by Melissa Palmer

Microsoft Ignite has once again passed us by, with a slew of new product announcements.  While it was announced before Ignite, Windows Nano certainly was a hot topic of discussion.  I haven’t been this excited about Windows in a long time, the last time was probably when Windows Server Core was announced…and, well we all know how that went.  While it was a great concept, it didn’t quite work as well as we all thought it was.  Windows Nano Server is everything Server Core should have been, and much, much, more.

What is Nano Server?

Nano Server is a stripped down version of the Windows Server we’ve all come to love.  Stripped down doesn’t mean featureless at all, it means more light weight, and much more powerful and several ways.  All the things you’ve done with Windows Server before?  Guess what, you can still do them with Nano, as there is full API compatibility between the two.  Okay, so maybe you won’t do everything the same way, you won’t be firing up a RDP session to connect to it, as Nano Server is meant to be managed using WMI and PowerShell.


Why Nano Server?

So what would I need a stripped down version of Windows like this for anyway?  Well, let’s think about what some of the features mean.  It seems like a Nano Server environment is meant to be managed in a very programmatic manner.  Perhaps I’d use a tool like System Center or Power Shell scripts to deploy a large number of these Nano Servers, and then configure them to whatever spec I need to.  Such a small footprint like Nano Server may not even make sense to update; it may make sense just to re-deploy a fresh Nano Server with whatever hot fixes I need.  If we listen to what Microsoft has said about this, we may not even have to worry about updating our servers as often, since they are boasting 92 percent fewer critical bulletins, and 80 percent fewer reboots.

Cloudy With a Chance of Nano

If you think of all the features Nano is packed with, one thing comes to the front of our minds, and that is the cloud.  Nano Server will be capable of running Hyper-V, and greatly reduce the overhead from current Hyper-V deployments running on traditional windows.  One of the biggest complaints about Hyper-V has always been the amount of patching and maintenance this particular hypervisor required.  Nano Server eliminates many of these issues, and makes Hyper-V an even better choice for visualized environments, as well as cloud environments which are desired to be massively scalable.

Nano server will also support Windows Server Containers.  In case you haven’t been following the Docker and container trend, Microsoft has made a huge bet on container based technologies.  On the same day Nano Server was announced, Microsoft also released enhanced container technologies.  One of these innovations was Hyper-V Containers, or the ability to ensure containers remain isolated by leveraging Hyper-V.  In addition, Docker has been supported in Windows Azure environments for some time, and eventually .NET applications will run flawlessly in Docker containers.

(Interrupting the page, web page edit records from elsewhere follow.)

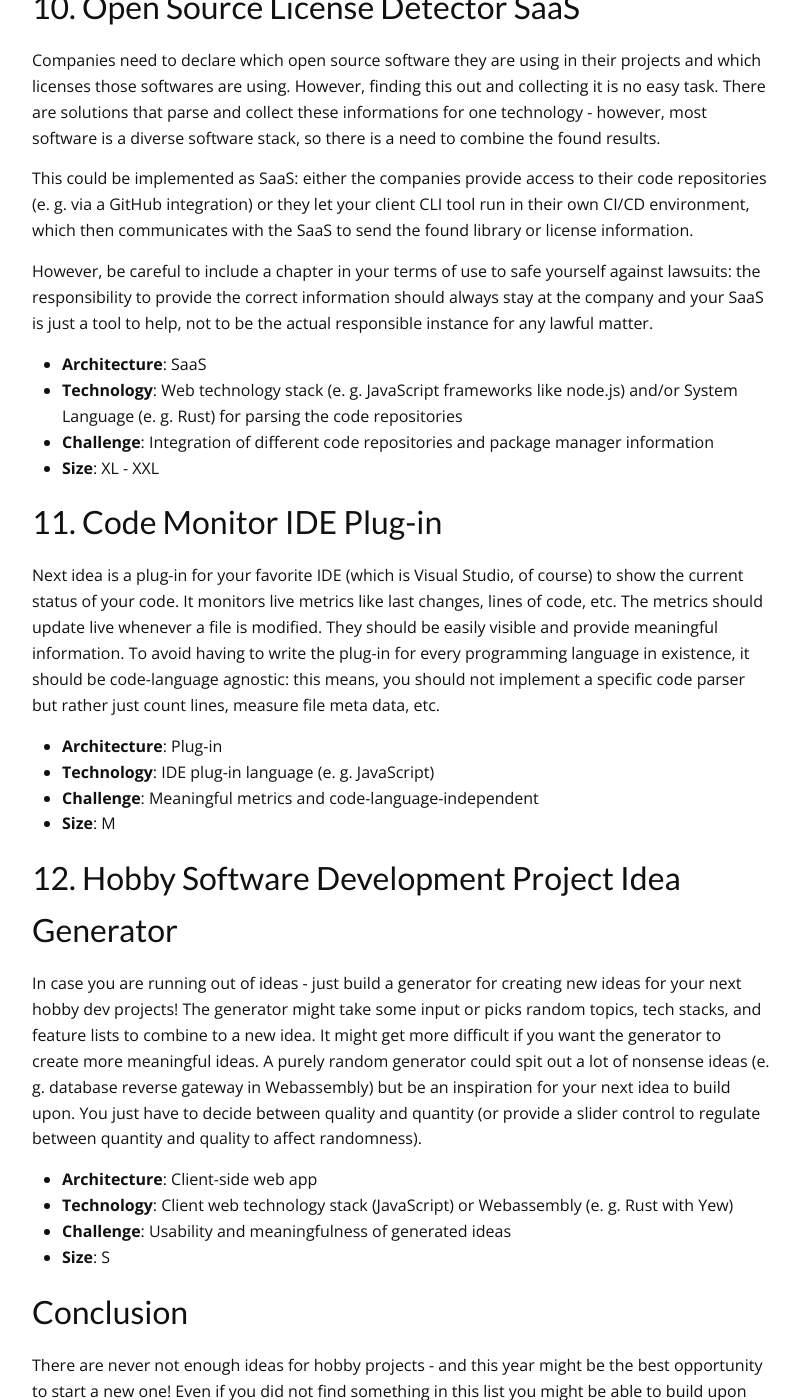
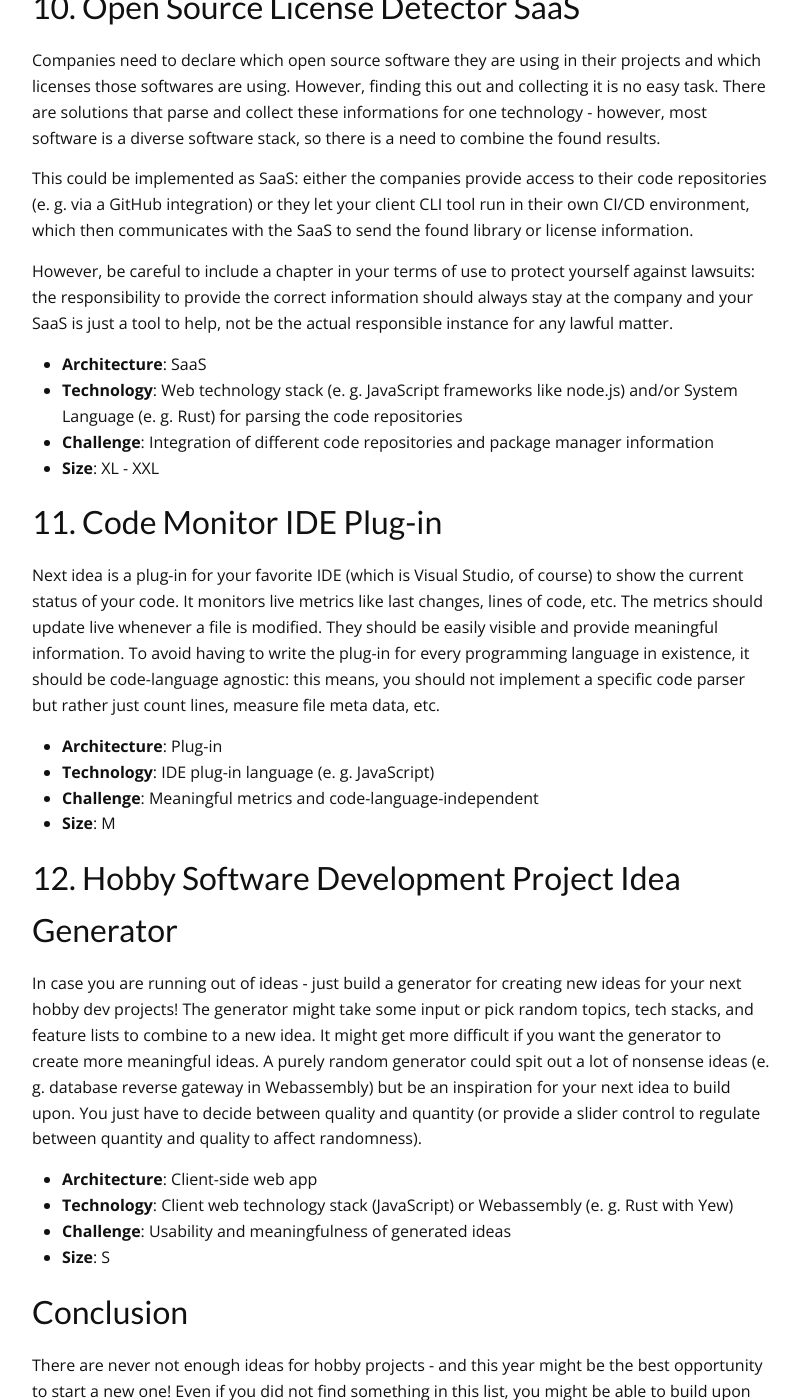
Before and after one commit to mostsignificant/mostsignificant.github.io, a Jekyll site: the page built from _posts/2024-01-07-12-interesting-hobby-software-development-project-ideas-for-2024.markdown, in a window 1280 px wide and 1400 px high, scrolled down 4838 px. Shown: the whole window, without its empty margins (238-1038 px from the left). Built offline with Jekyll 4.4.1, drawn with Linux system fonts in a browser that asks for light colours; comment, search, counter and statistics services are not loaded; some of the changed text lies outside the part shown.

Commit message:
proof-reading

```diff
--- a/_posts/2024-01-07-12-interesting-hobby-software-development-project-ideas-for-2024.markdown
+++ b/_posts/2024-01-07-12-interesting-hobby-software-development-project-ideas-for-2024.markdown
@@ -50,7 +50,7 @@
 
 The tool could allow for checking certificates and their expiration dates on remote machines. It could manage its own
 repository with metadata information about the certificates on the machines. Additionally the tool could offer features
-for easy deployment of new certificates, revoking certificates and other helpful functions for certificate management,
+for easy deployment of new certificates, revoking certificates and other helpful functions for certificate management.
 
 - **Architecture**: Command Line Tool
 - **Technology**: System Language (e. g. C++ or Rust) or Executable Packaged Script (e. g. Python or JavaScript)
@@ -171,8 +172,8 @@
 integration) or they let your client CLI tool run in their own CI/CD environment, which then communicates with the SaaS
 to send the found library or license information.
 
-However, be careful to include a chapter in your terms of use to safe yourself against lawsuits: the responsibility to
-provide the correct information should always stay at the company and your SaaS is just a tool to help, not to be the
+However, be careful to include a chapter in your terms of use to protect yourself against lawsuits: the responsibility
+to provide the correct information should always stay at the company and your SaaS is just a tool to help, not be the
 actual responsible instance for any lawful matter.
 
 - **Architecture**: SaaS
@@ -197,7 +198,7 @@
 ## 12. Hobby Software Development Project Idea Generator
 
 In case you are running out of ideas - just build a generator for creating new ideas for your next hobby dev projects!
-The generator might take some input or picks random topics, tech stacks, and feature lists to combine to a new idea. It
+The generator might take some input or pick random topics, tech stacks, and feature lists to combine to a new idea. It
 might get more difficult if you want the generator to create more meaningful ideas. A purely random generator could
 spit out a lot of nonsense ideas (e. g. database reverse gateway in Webassembly) but be an inspiration for your next
 idea to build upon. You just have to decide between quality and quantity (or provide a slider control to regulate
@@ -211,5 +212,5 @@
 ## Conclusion
 
 There are never not enough ideas for hobby projects - and this year might be the best opportunity to start a new one!
-Even if you did not find something in this list you might be able to build upon one of those ideas to implement your own
-next project. Keep on coding and keep on creating!
+Even if you did not find something in this list, you might be able to build upon one of those ideas to implement your
+own next project. Keep on coding and keep on creating!
```
Also changed, not shown: other parts of _posts/2024-01-07-12-interesting-hobby-software-development-project-ideas-for-2024.markdown (+6 -5 lines).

(Image is from the Windows Azure blog, Microsoft Unveils New Container Technologies for the Next Generation Cloud)

Nano Inception

Not only can Nano run containers as a delivery system, but those very same containers can also run…you guessed it…Nano!  This allows for the OS to be used as both the host and guest platform.  This allows you to use the very same management tools and frameworks you have for both guest and host ensuring that you keep compliant and controlled as you grow.  Besides using the tools you are familiar with, you may be looking to implement something new, and change some of the methodologies you have in practice today.  Microsoft is also working with partners like Chef to ensure organizations who have begun to go down the DevOps road can also utilize Nano.


Thin is in, and Microsoft has proven they are staying close to the innovation curve with their improvements to Windows.  Microsoft Windows Nano Server is available in Windows Server Technical Preview as of now, so if you’re looking to get a head start, make sure to check out the guide to Getting Started with Nano Server from Microsoft.  Nano Server will undoubtedly change the way Microsoft Windows based cloud deployments are done.